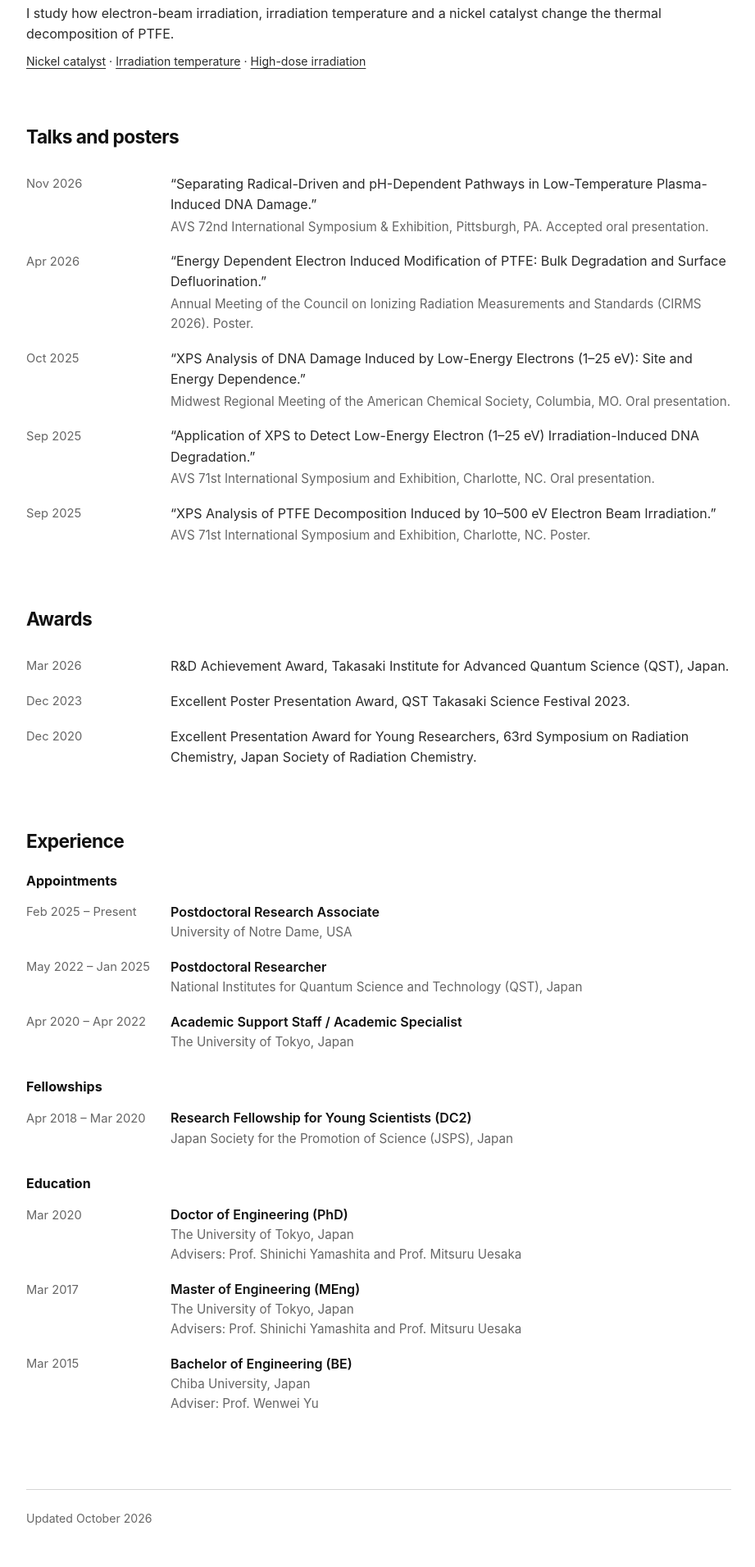
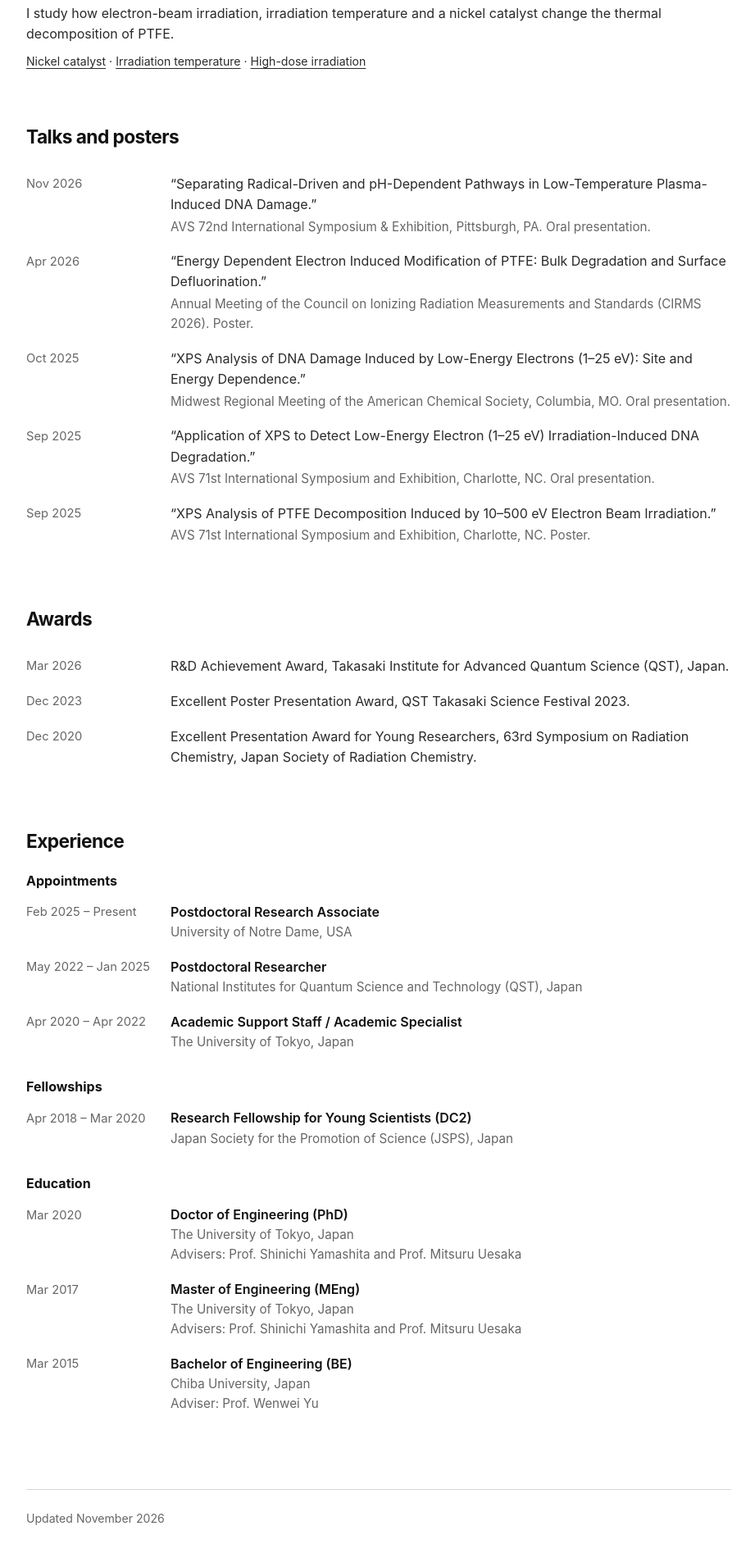
Before and after one commit to haoyu1106/haoyu1106.github.io, a plain HTML site: page index.html in a window 1280 px wide. Shown: the part 887-2798 px from the top of the page at 82% size, without its empty margins (178-1099 px from the left). Drawn offline with Linux system fonts and the light colour scheme.

Commit message:
Publish November homepage update

```diff
--- a/index.html
+++ b/index.html
@@ -143,7 +143,7 @@
     <section id="talks" aria-labelledby="talks-heading">
       <h2 id="talks-heading">Talks and posters</h2>
       <ul class="talks">
-        <li><span class="when">Nov 2026</span><div>&ldquo;Separating Radical-Driven and pH-Dependent Pathways in Low-Temperature Plasma-Induced DNA Damage.&rdquo;<span class="venue">AVS 72nd International Symposium &amp; Exhibition, Pittsburgh, PA. Accepted oral presentation.</span></div></li>
+        <li><span class="when">Nov 2026</span><div>&ldquo;Separating Radical-Driven and pH-Dependent Pathways in Low-Temperature Plasma-Induced DNA Damage.&rdquo;<span class="venue">AVS 72nd International Symposium &amp; Exhibition, Pittsburgh, PA. Oral presentation.</span></div></li>
         <li><span class="when">Apr 2026</span><div>&ldquo;Energy Dependent Electron Induced Modification of PTFE: Bulk Degradation and Surface Defluorination.&rdquo;<span class="venue">Annual Meeting of the Council on Ionizing Radiation Measurements and Standards (CIRMS 2026). Poster.</span></div></li>
         <li><span class="when">Oct 2025</span><div>&ldquo;XPS Analysis of DNA Damage Induced by Low-Energy Electrons (1&ndash;25 eV): Site and Energy Dependence.&rdquo;<span class="venue">Midwest Regional Meeting of the American Chemical Society, Columbia, MO. Oral presentation.</span></div></li>
         <li><span class="when">Sep 2025</span><div>&ldquo;Application of XPS to Detect Low-Energy Electron (1&ndash;25 eV) Irradiation-Induced DNA Degradation.&rdquo;<span class="venue">AVS 71st International Symposium and Exhibition, Charlotte, NC. Oral presentation.</span></div></li>
@@ -179,6 +179,6 @@
 
 
   </main>
-  <footer class="shell foot">Updated October 2026</footer>
+  <footer class="shell foot">Updated November 2026</footer>
 </body>
 </html>
```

- - - - - - -

Task prompt - Every line with "November" in it should be copied from the entries above.

Solution to the exercise -
Publish November homepage update
+  <footer class="shell foot">Updated November 2026</footer>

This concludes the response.